Light Up Your Campsite with Bluetooth LE
Bluetooth LE (BLE) is ubiquitous at this point, it's available in phones, fitness bands, lights, doorbells, refrigerators... and the list goes on. Just wander around the office with a BLE scanner (read: your phone) and marvel at the number of 'things' that pop up. BLE can also be used to power the next great product or evolution in your market. I recently had the opportunity to build a new product leveraging BLE to gather information in bike sharing systems. In the process of exploring the producer side of this technology, I learned that it is much easier to do than I imagined. Come on down to learn how you can leverage free (or cheap) tools and technologies to make your next great product! Why attend? The goal of the session is to learn (or remember) a bit about Bluetooth LE. We’ll take a look at what it takes to develop ‘to the metal’ on the hardware and hopefully come away with a couple takeaways… 1) It’s not as hard as you may have thought and 2) it’s not as easy as (some tech you think is super easy) :) The talk is really targeted towards Makers, Hardware Enthusiasts and Engineers who want to dip their toes into firmware development and haven’t yet had the opportunity. This is the sort of work you’ll likely need to do if your goal is to produce a commercial / open source product based on these technologies. What the session is NOT…. This won’t be an exhaustive review of BLE, there just simply isn’t the time, nor honestly, are all the nuts and bolts particularly thrilling presentation material :) This also isn’t a sales pitch for Nordic Semi, their tools just happen to be those I am familiar with and I do feel that they provide a pretty slick developer experience. It also really isn’t a sales pitch for ‘to the metal’ development, but rather an introduction to help you decide whether this is a path you want to travel. Lastly, I’m not going to be showing 'Best Practices' here, this is a little more in depth than ‘Hello World’, but we’re going to be focused on getting the solution to work, not making it as elegant or maintainable as possible. BLE / firmware development is something I’m pretty interested in on a personal level, so if you have experience here or best practices / burnt fingers you’re willing to share, I’d love to hear them!

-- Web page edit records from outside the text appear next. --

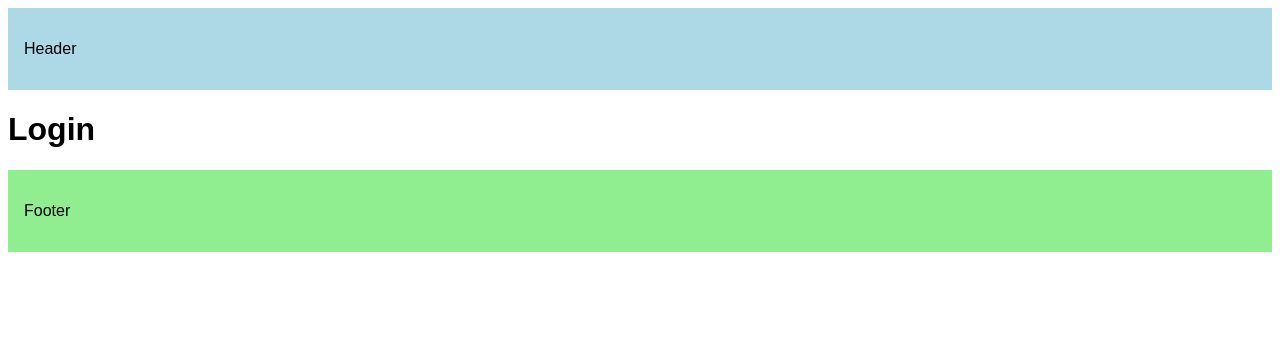
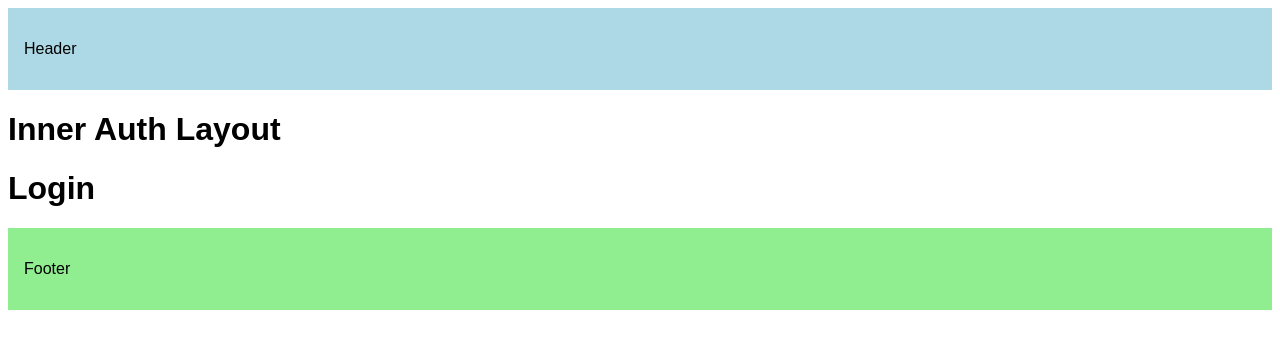
Before and after one commit to ahsan-ahmed/next14-features, a Next.js app: page /login in a window 1280 px wide. Shown: the top 348 px of the page. Built offline with nearby package versions, Linux system fonts and the light colour scheme.

Commit message:
Route group layout

```diff
--- /dev/null
+++ b/src/app/(auth)/(with-auth-layout)/layout.tsx
@@ -0,0 +1,14 @@
+// Route Group layout
+
+export default function AuthLayout({
+    children,
+  }: Readonly<{
+    children: React.ReactNode;
+  }>) {
+    return (
+      <>
+        <h1>Inner Auth Layout</h1>
+        {children}
+      </>
+    );
+  }
```
Also changed, not shown: src/app/(auth)/(with-auth-layout)/login/page.tsx (renamed from src/app/(auth)/login/page.tsx), src/app/(auth)/(with-auth-layout)/register/page.tsx (renamed from src/app/(auth)/register/page.tsx).
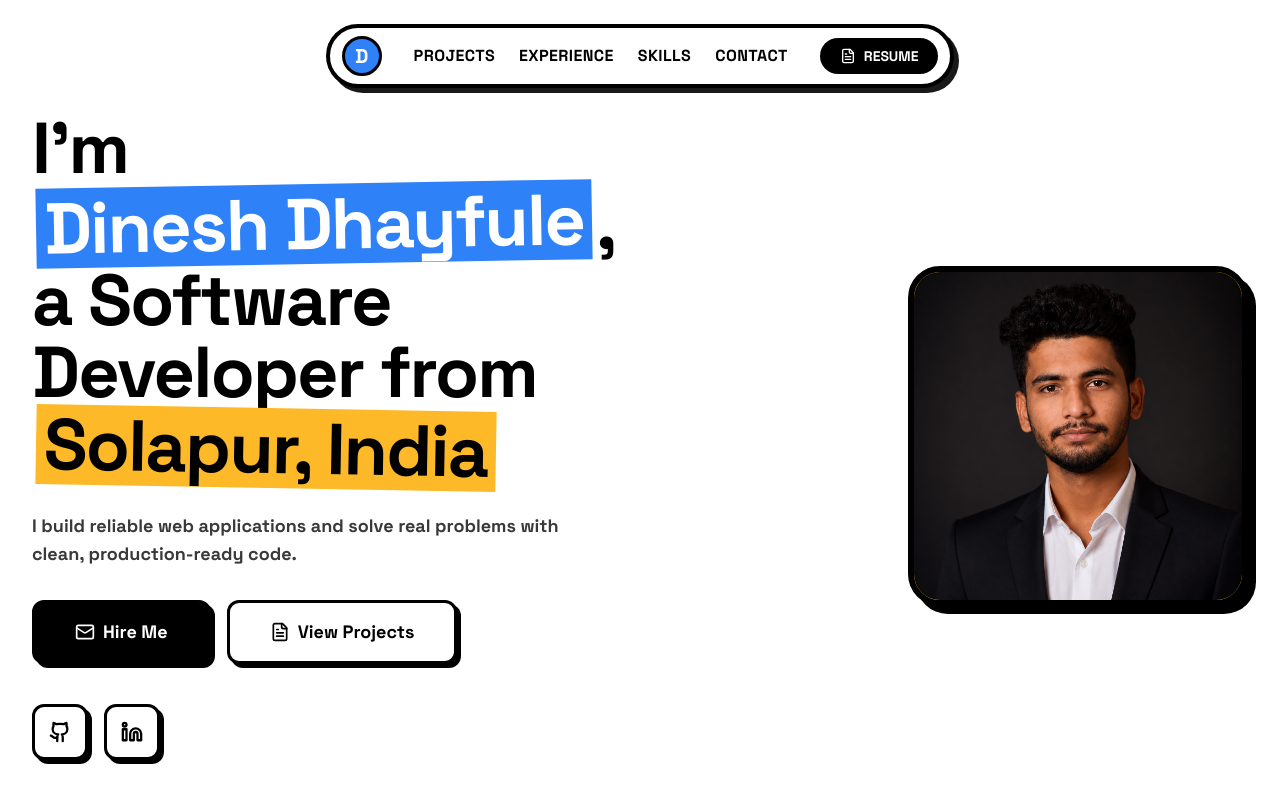
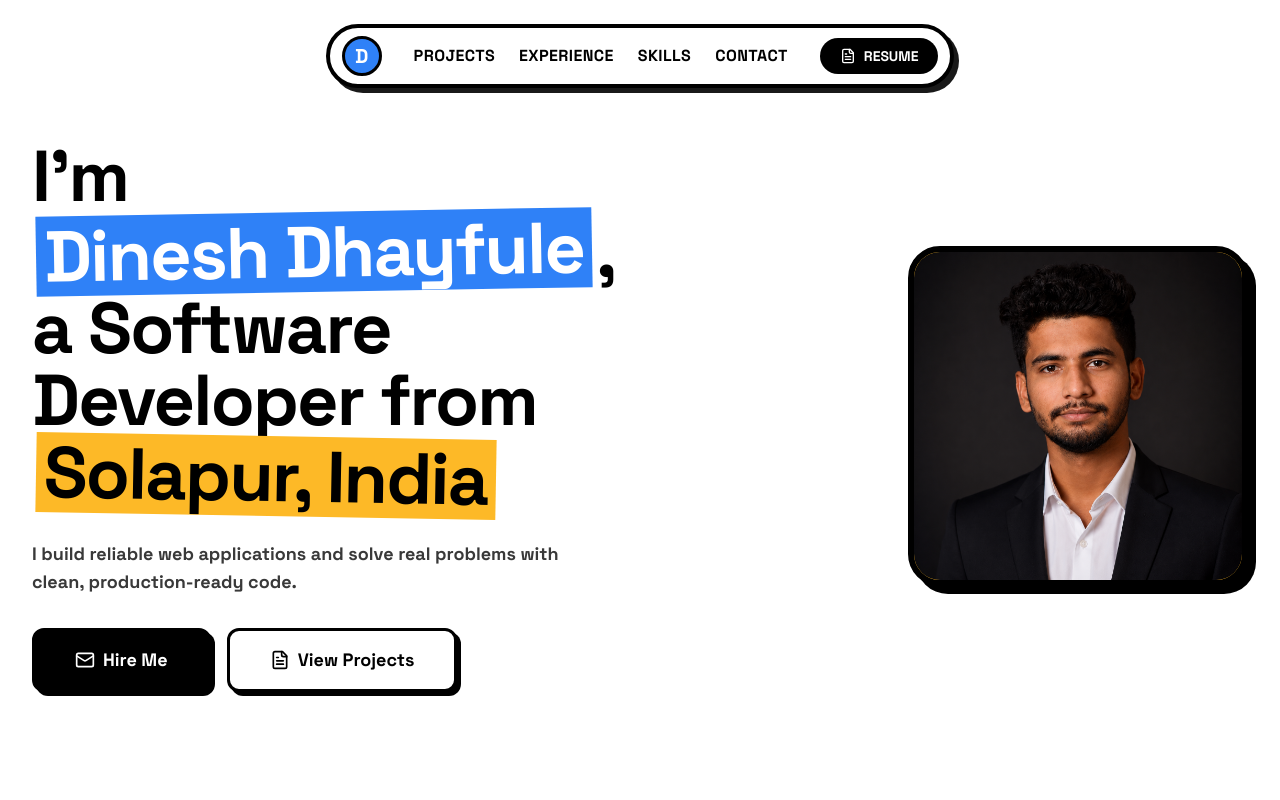
Before and after one commit to dineshdhayfule/Portfolio, a Next.js app: page / in a window 1280 px wide. Shown: the top 800 px of the page. Built offline with nearby package versions, Linux system fonts and the light colour scheme.

Commit message:
refactor: remove social icons from Hero component as per request

```diff
--- a/components/sections/Hero.tsx
+++ b/components/sections/Hero.tsx
@@ -1,6 +1,6 @@
 "use client"
 import { motion } from "framer-motion"
-import { Github, Linkedin, Mail, FileText, ArrowDown } from "lucide-react"
+import { Mail, FileText } from "lucide-react"
 import { personalInfo } from "@/lib/data"
 import Button from "@/components/ui/button"
 
@@ -28,14 +28,7 @@ export default function Hero() {
             </Button>
           </div>
 
-          <div className="flex gap-3 sm:gap-4 pt-4">
-            {[{ href: personalInfo.github, icon: Github, label: "GitHub" }, { href: personalInfo.linkedin, icon: Linkedin, label: "LinkedIn" }].map(({ href, icon: Icon, label }) => (
-              <a key={href} href={href} target={href.startsWith("http") ? "_blank" : undefined} rel="noopener noreferrer" aria-label={label}
-                className="w-12 h-12 sm:w-14 sm:h-14 flex items-center justify-center rounded-xl border-[3px] border-black bg-white shadow-[4px_4px_0px_0px_rgba(0,0,0,1)] hover:-translate-y-1 hover:-translate-x-1 hover:shadow-[6px_6px_0px_0px_rgba(0,0,0,1)] text-black transition-all btn-push">
-                <Icon size={22} strokeWidth={2.5} />
-              </a>
-            ))}
-          </div>
+          {/* Social icons removed per request */}
 
         </motion.div>
 
```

None, some exposure to C-based languages will make grok'ing the examples a bit easier.
- Bluetooth LE is easier to use than I thought!
- 'Real' BLE development doesn't have to be 'hardcore firmware devs only'